Think about this, the next time it rains take a look at all the water running down your driveway and along the street; now consider that if instead of letting that precious resource flow into the sewage system, you and others collected it and used it on the garden.

You would not only conserve water and save money you would move from treating rain water like waste and seeing its inherent value.

Now, if you have just set up your rain barrel and it has not rained, it will not be able to supply you with water; so if you have to water the tomatoes, for example, use a drip irrigation system that is set on a timer.

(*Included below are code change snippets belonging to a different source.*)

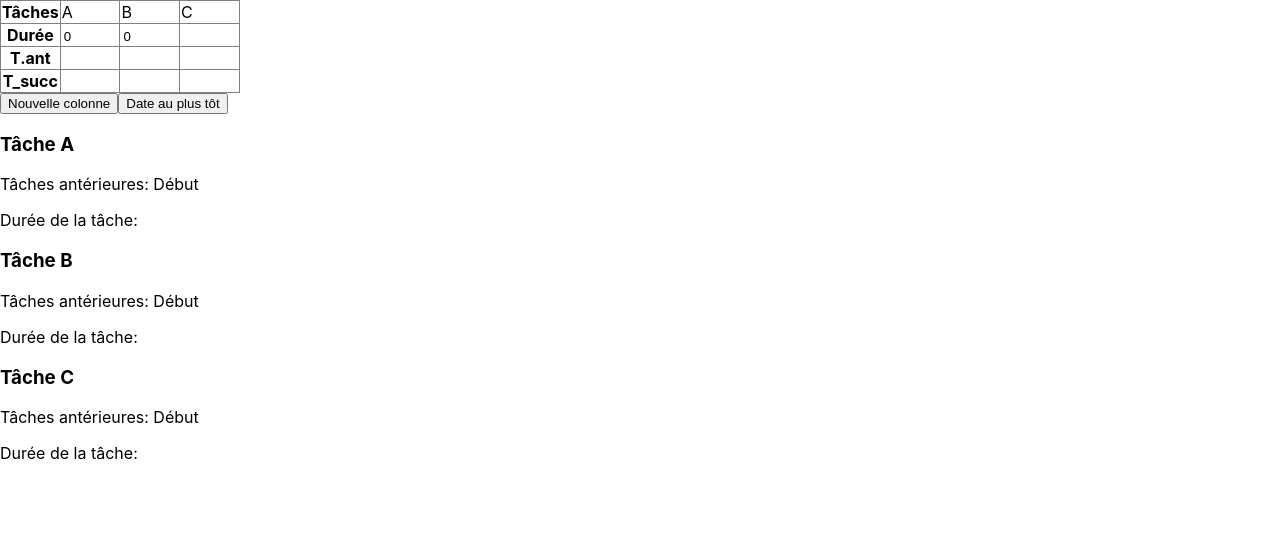
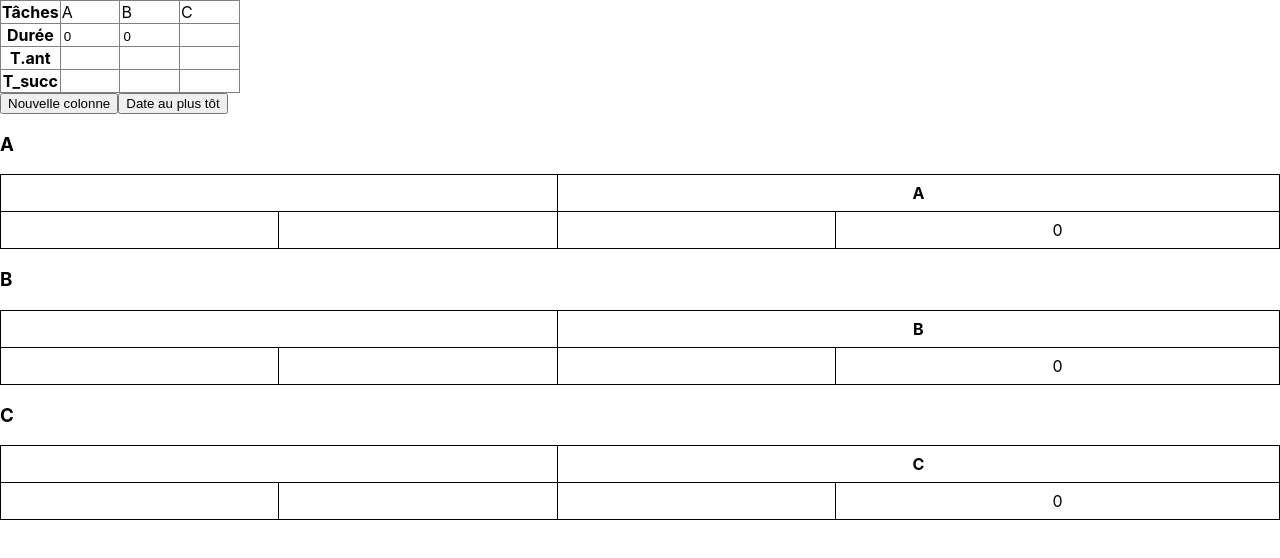
Before and after one commit to Psychose11/operationnal_search, a React (Create React App) app: page / in a window 1280 px wide. Both pictures are taken after a click on the button "Date au plus tôt". Shown: the top 558 px of the page. Built offline with nearby package versions, Linux system fonts and the light colour scheme; the HTML template or start-up script is replaced by a standard one.

Commit message:
dernier commit

```diff
--- a/src/App.jsx
+++ b/src/App.jsx
@@ -58,7 +58,6 @@ const DynamicTable = () => {
     setInputValues(newValues);
   };
 
-
   const sendData = () => {
     const tasks = columns[0].slice(1);
     const newData = { ...data };
@@ -78,6 +77,21 @@ const DynamicTable = () => {
       };
     });
 
+    // Remplacer les débuts par 0
+    tasks.forEach(task => {
+      if (newData[task]['T.ant'].includes('Début')) {
+        newData[task]['Durée'] = '0';
+      }
+    });
+
+    // Ajouter une tâche "Fin" avec ses tâches antérieures
+    const finPredecessors = tasks.filter(task => !successors[task]);
+    newData['Fin'] = {
+      'T.ant': finPredecessors,
+      'T_succ': [],
+      'Durée': '',
+    };
+
     console.log(newData);
 
     const newTaskDetails = tasks.map((task) => {
@@ -86,26 +100,47 @@ const DynamicTable = () => {
       const duration = newData[task]['Durée'] || '';
 
       // Récupérer les durées des tâches antérieures
-      const predecessorsDurations = predecessors.map(predecessor => {
-        return `${predecessor} durée : ${newData[predecessor]['Durée'] || ''}`;
+      const predecessorsData = predecessors.map(predecessor => {
+        const predecessorDuration = newData[predecessor]['Durée'] || '';
+        return { task: predecessor, duration: predecessorDuration };
       });
 
-      // Calculer le contenu des prédécesseurs
-      const predecessorsContent = predecessorsDurations.length > 0 ? predecessorsDurations.join(", ") : "Début";
+      // Calculer la soustraction pour la durée de la tâche
+      let subtraction = '';
+      if (!predecessors.includes('Début')) {
+        subtraction = predecessorsData.reduce((total, data) => {
+          return total - (parseInt(data.duration) || 0);
+        }, parseInt(duration) || 0);
+      }
 
-      // Afficher les détails de la tâche
+      // Créer le tableau des détails de la tâche
       return (
         <div key={task}>
-          <h3>Tâche {task}</h3>
-          <p>Tâches antérieures: {predecessorsContent}</p>
-          <p>Durée de la tâche: {duration}</p>
+          <h3>{duration} {task}</h3>
+          <table style={{ borderCollapse: "collapse", width: "100%" }}>
+            <thead>
+              <tr>
+                <th style={{ border: "1px solid black", padding: "8px", textAlign: "center"}} colSpan={2}>{duration}</th>
+                {/* <th style={{ border: "1px solid black", padding: "8px", textAlign: "center" }}>{duration}</th> */}
+                <th style={{ border: "1px solid black", padding: "8px", textAlign: "center" }} colSpan={2}>{task}</th>
+                {/* <th style={{ border: "1px solid black", padding: "8px", textAlign: "center" }}>{task}</th> */}
+              </tr>
+            </thead>
+            <tbody>
+              <tr>
+                <td style={{ border: "1px solid black", padding: "8px", textAlign: "center" }}>{duration}</td>
+                <td style={{ border: "1px solid black", padding: "8px", textAlign: "center" }}>{predecessorsData.map(data => data.task).join(", ")}</td>
+                <td style={{ border: "1px solid black", padding: "8px", textAlign: "center" }}>{predecessorsData.map(data => data.duration).join(", ")}</td>
+                <td style={{ border: "1px solid black", padding: "8px", textAlign: "center" }}>{subtraction}</td>
+              </tr>
+            </tbody>
+          </table>
         </div>
       );
     });
 
     setTaskDetails(newTaskDetails);
   };
-
 
 
   const handleChipsChange = (rowIndex, colIndex, value) => {
```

Water in the early morning and give the plants a good deep drink.

If you want to grow cutflowers try to work with native and perennial plants as they will be better able to handle the dry conditions of a long dry spell.

The videos and links accompanying this hub will help you make some decisions when it comes to reducing your water needs and having your garden as well.


ollas (unglazed clay pots)


Submit a Comment

  • Bob Ewing profile image

    Bob Ewing 10 years ago from New Brunswick

    Thanks, ff.

  • profile image

    firefly07 10 years ago

    Great tips Bob, even here in UK we get drought occasionally.

  • Bob Ewing profile image

    Bob Ewing 10 years ago from New Brunswick

    Thanks, drought is a problem in many palces and knowing how to conserve water is a vital skill.

  • cgull8m profile image

    cgull8m 10 years ago from North Carolina

    Great Hub Bob, conserving water is a great idea, we seldom think about that, how much water goes down the drains for nothing. We are having problems here with drought, so we have to economize as much as possible.